IO Files: SD/E/46
State Department Briefing Paper
Whether United States Representatives on the Commissions on the Economic and Social Council Should Be Under Formal Instruction
The Council at its second session4 decided that commissions shall be made up of “one representative from each of … (12 to 18) … Members of the United Nations”.5 The Council turned down the suggestions of several of the nuclear Commissions that members of the commissions should serve in their individual capacities rather than as government representatives and therefore should not be instructed.6 There is no statement to the effect that members of the commissions shall be instructed. The United States consistently has taken the position that better work can be done if members of the commissions are individual experts without instructions.7 The question is, therefore: [Page 196] Should the United States Government, in the light of the Council’s decision, formally instruct representatives on the various commissions in spite of its earlier position.

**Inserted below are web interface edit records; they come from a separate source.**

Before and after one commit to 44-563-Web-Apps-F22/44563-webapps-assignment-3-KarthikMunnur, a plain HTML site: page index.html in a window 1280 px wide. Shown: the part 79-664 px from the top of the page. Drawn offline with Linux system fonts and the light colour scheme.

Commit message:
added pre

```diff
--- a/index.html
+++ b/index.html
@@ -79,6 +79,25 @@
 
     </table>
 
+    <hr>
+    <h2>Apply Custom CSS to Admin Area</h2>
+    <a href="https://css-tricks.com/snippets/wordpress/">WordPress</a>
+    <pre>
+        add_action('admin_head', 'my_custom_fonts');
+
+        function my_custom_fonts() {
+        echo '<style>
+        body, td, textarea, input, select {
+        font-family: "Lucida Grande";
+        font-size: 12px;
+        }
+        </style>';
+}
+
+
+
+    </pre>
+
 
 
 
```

“It is felt that the prestige of certain types of commissions will be enhanced if it is clear that they are to conduct their investigations impartially and without undue concern for the political views of particular Member states. Emphasis on the individual capacities of commission members should help to keep commissions to manageable size by reducing the necessity for widespread distribution among Member states. It should in many cases be easier to obtain the services of highly qualified experts and persons of outstanding prestige if they are appointed primarily on the basis of their personal qualifications” (IO Files, USGA/Ia/SH Com/15, January 19, 1946).
It is recommended that United States Members of the Commissions be provided with general instructions covering major issues. They should be given an opportunity to collaborate in the preparation of their instructions. In the Commission meetings the U.S. Members will of necessity speak for the Government of the United States, but they should be free to speak in the light of circumstances and their individual reactions, being guided, of course, generally by their instructions. They would, of course, rarely if ever announce that they were speaking as individuals. They should have the right, for tactical as well as other reasons, to seek special instructions.
The United States has based its attitude in the past mainly upon the arguments: 1) That the best men can be obtained for the job and they will do their best work only if they are free from all political interference and pressure and can think for themselves; 2) That the Commissions are necessarily small bodies which must nevertheless consider the interests of the entire world. Governmental representatives instructed to follow the interests of their own country cannot be expected to represent other countries; 3) The presence of the press at all meetings will limit instructed representatives to careful statements as a result of the fear of committing their governments.
On the other hand, it is clear that recommendations must so far as possible, be consistent with policies of governments if they are to be implemented. Members of the Commissions must be familiar with these policies and act on lines generally consistent with them if useful work is to be done.
Moreover, since many of the members will be specifically instructed and will speak with the full prestige of their governments, the United States Members will be at a great tactical disadvantage if they can argue only on the basis of their personal opinions.
Finally, it appears that the maximum of flexibility would be desirable. It is suggested that the recommendation outlined above gives this flexibility and, at the same time, answers the arguments on both sides so far as possible. It will, of course, be necessary for United States Members of the Commission to make it clear when they are speaking as individuals in order to prevent any misunderstanding from arising from the fact that they will be called “representatives”.
- May 25–June 21, 1946, at New York; the first or organizing session had been held at London from January 23 to February 18.↩
- At the London session the Economic and Social Council had established five commissions on a temporary basis pending final determination of the scope and composition of said commissions. These were described at the time as “nuclear” commissions and comprised the Commission on Human Rights (with a sub-commission on the status of women); the Economic and Employment Commission; the Temporary Social Commission; the Statistical Commission; and the Temporary Transport Commission; also established was the permanent Commission on Narcotic Drugs. At the second session in New York commencing May 25 the scope of the above-named temporary commissions was defined and their composition settled upon, thus establishing them on a permanent basis.↩
- In respect of the question of the composition of the commissions of the Economic and Social Council United States policy at the Preparatory Commission, the first part of the first session of the General Assembly at London, and the two sessions of the Council in January–February and May–June had been generally to favor a commission membership that would be appointed on the basis of technical ability and professional competence, that is a nonofficial membership, though not without any reference to the governments of the countries from which the individual experts would be elected (see IO Files, documents USGA/Ia/SH Com/15, dated January 15, 1946, section I.A.5, and US/E/4, dated May 5, 1946).↩
- In a working paper prepared for the use of the United States Delegation to the General Assembly at London this view was stated as follows:↩